White asparagus is greatly prized in Germany, Holland, Italy and France and most of Europe but not very common in the US. White asparagus is actually asparagus that are grown under mounds of earth to protect its pale stalks from the sunlight inspired chlorophyll that would otherwise turn them green. Underground, the asparagus often grow fibrous and woody stems so they need a long cooking time compared to green asparagus and their skins tend to toughen. This is the reason that white asparagus is always peeled before cooking. The overall cooking time depends on the age and thickness of its stalks, but it is always considerably longer than the green variety – particularly since, white asparagus is never eaten crisp.
This recipe comes from the Auberge de Noves near Avignon.

Serves 4

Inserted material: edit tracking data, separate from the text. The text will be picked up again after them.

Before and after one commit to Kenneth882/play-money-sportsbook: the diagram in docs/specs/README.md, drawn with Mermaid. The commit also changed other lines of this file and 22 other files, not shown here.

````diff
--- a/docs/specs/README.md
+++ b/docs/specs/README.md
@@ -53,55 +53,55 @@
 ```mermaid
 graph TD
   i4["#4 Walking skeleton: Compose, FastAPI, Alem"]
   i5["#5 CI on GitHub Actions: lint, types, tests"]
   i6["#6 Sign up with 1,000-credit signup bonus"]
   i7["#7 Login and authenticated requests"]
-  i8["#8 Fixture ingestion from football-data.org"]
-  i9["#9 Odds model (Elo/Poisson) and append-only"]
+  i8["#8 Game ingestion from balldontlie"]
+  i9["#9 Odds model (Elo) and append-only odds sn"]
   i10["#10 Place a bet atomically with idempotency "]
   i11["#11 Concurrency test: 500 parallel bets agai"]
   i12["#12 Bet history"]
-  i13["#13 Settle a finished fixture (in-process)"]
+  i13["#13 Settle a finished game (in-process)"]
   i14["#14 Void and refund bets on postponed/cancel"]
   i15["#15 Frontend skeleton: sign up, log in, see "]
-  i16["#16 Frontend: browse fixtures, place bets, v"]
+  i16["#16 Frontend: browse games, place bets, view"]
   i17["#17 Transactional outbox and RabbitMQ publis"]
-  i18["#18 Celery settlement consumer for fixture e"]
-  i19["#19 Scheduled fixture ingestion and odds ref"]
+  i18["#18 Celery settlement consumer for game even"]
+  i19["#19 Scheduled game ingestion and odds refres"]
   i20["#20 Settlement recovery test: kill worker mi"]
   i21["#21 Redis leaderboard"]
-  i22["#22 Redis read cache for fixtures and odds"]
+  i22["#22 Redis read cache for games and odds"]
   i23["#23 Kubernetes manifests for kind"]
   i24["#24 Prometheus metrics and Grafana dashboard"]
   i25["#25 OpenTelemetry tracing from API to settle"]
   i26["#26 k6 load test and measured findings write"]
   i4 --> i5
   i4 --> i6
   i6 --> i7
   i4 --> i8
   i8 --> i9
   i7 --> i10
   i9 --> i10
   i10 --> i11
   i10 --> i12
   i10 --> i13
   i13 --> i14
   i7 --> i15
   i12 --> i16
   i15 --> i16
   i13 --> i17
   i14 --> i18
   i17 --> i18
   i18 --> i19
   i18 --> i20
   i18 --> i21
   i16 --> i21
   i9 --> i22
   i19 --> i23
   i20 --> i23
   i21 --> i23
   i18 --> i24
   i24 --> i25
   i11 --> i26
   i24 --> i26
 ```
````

1 cup dry white wine
1/3 cup white wine or champagne vinegar
2 egg yolks, lightly beaten
1/3 cup extra-virgin olive oil
Salt and freshly ground black pepper

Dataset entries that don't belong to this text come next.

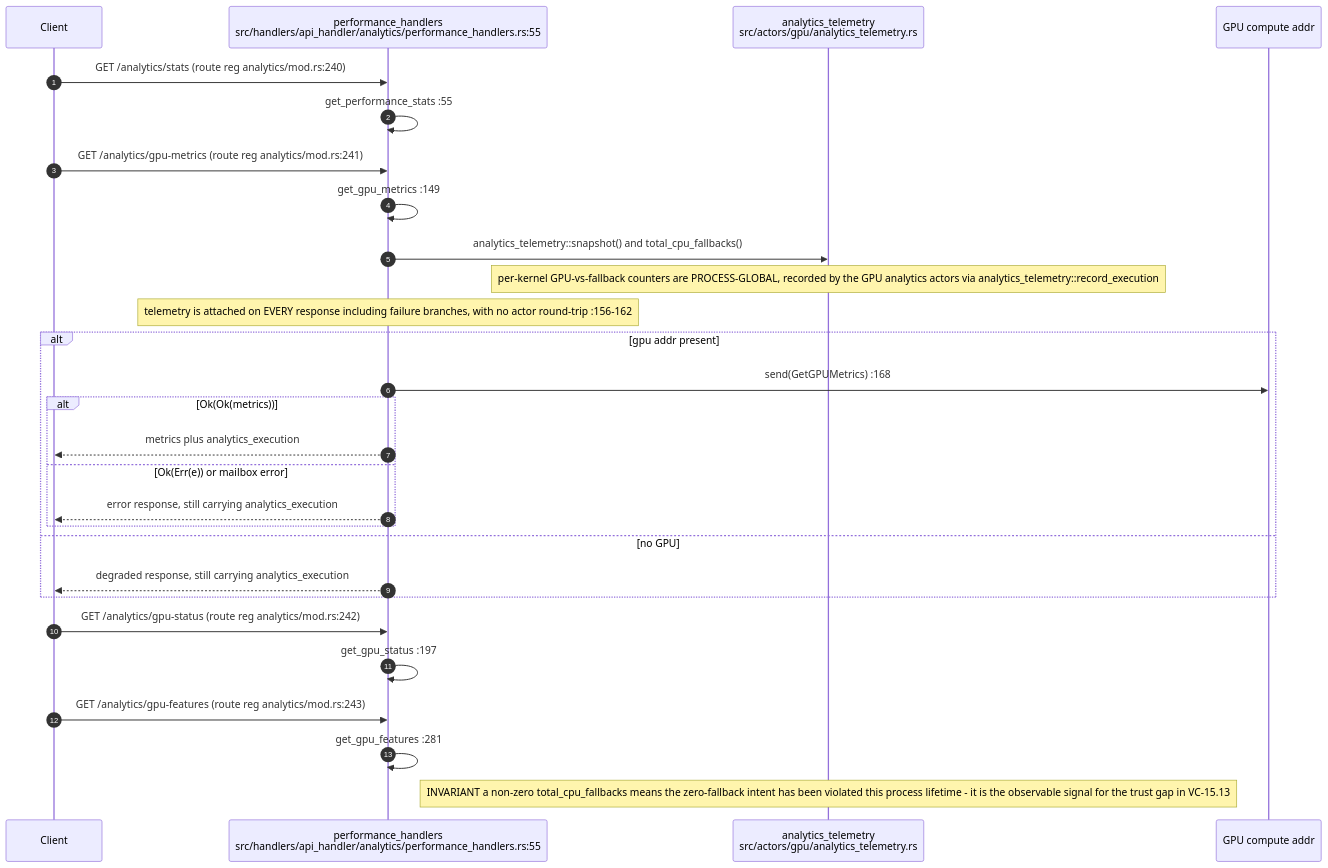
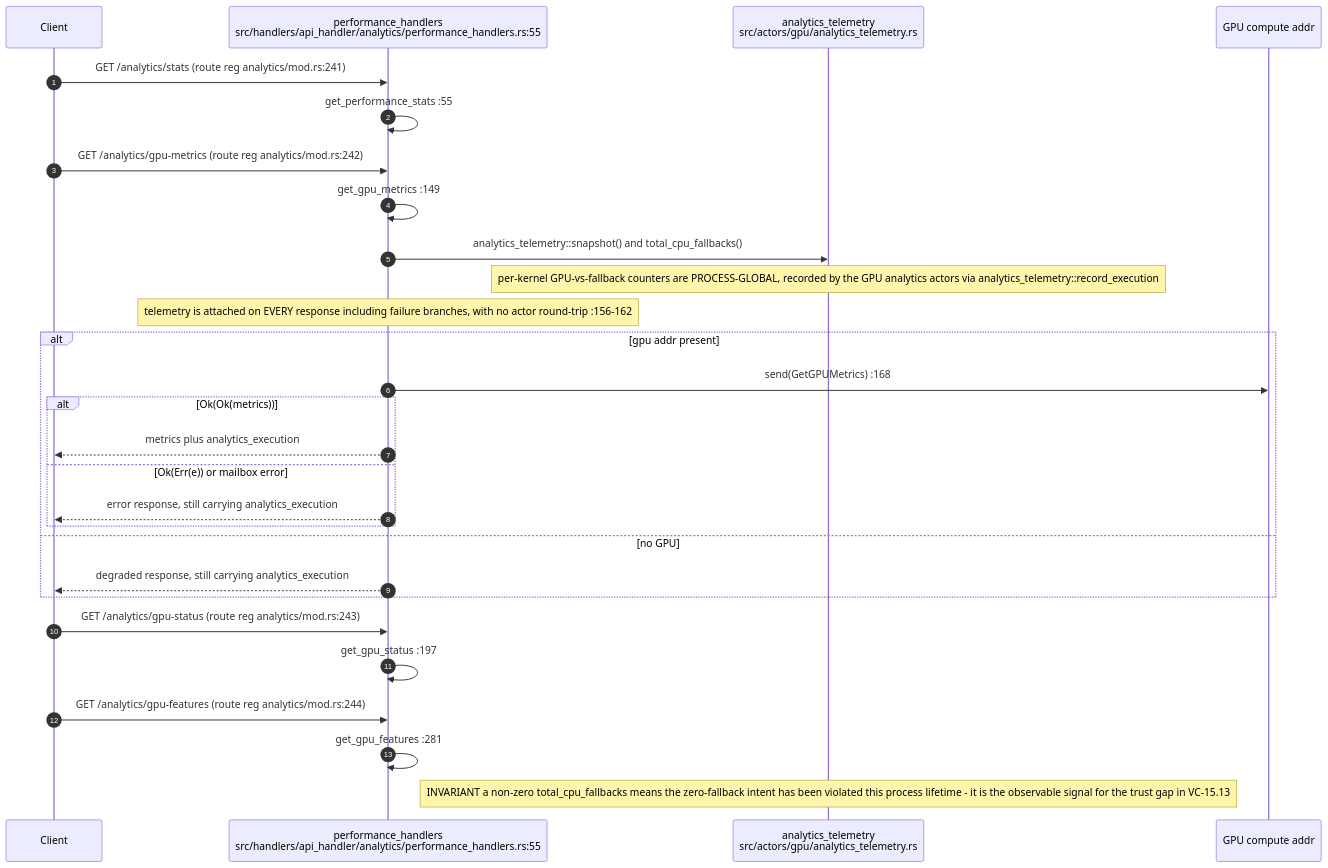
Before and after one commit to DreamLab-AI/VisionFlow: the fourth of 10 diagrams in docs/diagrams/visionclaw/18-analytics-support-handlers.md, drawn with Mermaid. The commit also changed other lines of this file and 160 other files, not shown here.

````diff
--- a/docs/diagrams/visionclaw/18-analytics-support-handlers.md
+++ b/docs/diagrams/visionclaw/18-analytics-support-handlers.md
@@ -155,31 +161,31 @@
 ```mermaid
 sequenceDiagram
     autonumber
     participant C as Client
     participant PF as performance_handlers<br/>src/handlers/api_handler/analytics/performance_handlers.rs:55
     participant TEL as analytics_telemetry<br/>src/actors/gpu/analytics_telemetry.rs
     participant GPU as GPU compute addr
 
-    C->>PF: GET /analytics/stats (route reg analytics/mod.rs:240)
+    C->>PF: GET /analytics/stats (route reg analytics/mod.rs:241)
     PF->>PF: get_performance_stats :55
-    C->>PF: GET /analytics/gpu-metrics (route reg analytics/mod.rs:241)
+    C->>PF: GET /analytics/gpu-metrics (route reg analytics/mod.rs:242)
     PF->>PF: get_gpu_metrics :149
     PF->>TEL: analytics_telemetry::snapshot() and total_cpu_fallbacks()
     Note over TEL: per-kernel GPU-vs-fallback counters are PROCESS-GLOBAL, recorded by the GPU analytics actors via analytics_telemetry::record_execution
     Note over PF: telemetry is attached on EVERY response including failure branches, with no actor round-trip :156-162
     alt gpu addr present
         PF->>GPU: send(GetGPUMetrics) :168
         alt Ok(Ok(metrics))
             PF-->>C: metrics plus analytics_execution
         else Ok(Err(e)) or mailbox error
             PF-->>C: error response, still carrying analytics_execution
         end
     else no GPU
         PF-->>C: degraded response, still carrying analytics_execution
     end
-    C->>PF: GET /analytics/gpu-status (route reg analytics/mod.rs:242)
+    C->>PF: GET /analytics/gpu-status (route reg analytics/mod.rs:243)
     PF->>PF: get_gpu_status :197
-    C->>PF: GET /analytics/gpu-features (route reg analytics/mod.rs:243)
+    C->>PF: GET /analytics/gpu-features (route reg analytics/mod.rs:244)
     PF->>PF: get_gpu_features :281
     Note over TEL: INVARIANT a non-zero total_cpu_fallbacks means the zero-fallback intent has been violated this process lifetime - it is the observable signal for the trust gap in VC-15.13
 ```
````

500 g / 1 lb white asparagus, peeled

Combine wine and vinegar in a saucepan over medium high heat
Bring to just under the boiling point
Continue cooking until the liquid is reduced by 3/4, about 15 minutes
Allow to cool
Transfer to the top of a double boiler or a bowl over a pan of simmering water
Whisk egg yolks into the wine reduction
Set over simmering water and cook, whisking continuously, until yolks thicken enough to fall into thin ribbons when whisk is lifted from pan
Off the heat, whisk in the olive oil, slowly
Thin, if necessary, with 1 to 2 tablespoons water
Season to taste and set aside
Place the asparagus in cold water and bring to a simmer over medium high heat
Reduce heat, cover and cook until asparagus is tender, about 15 to 30 minutes
Transfer asparagus to a platter and spoon some sauce over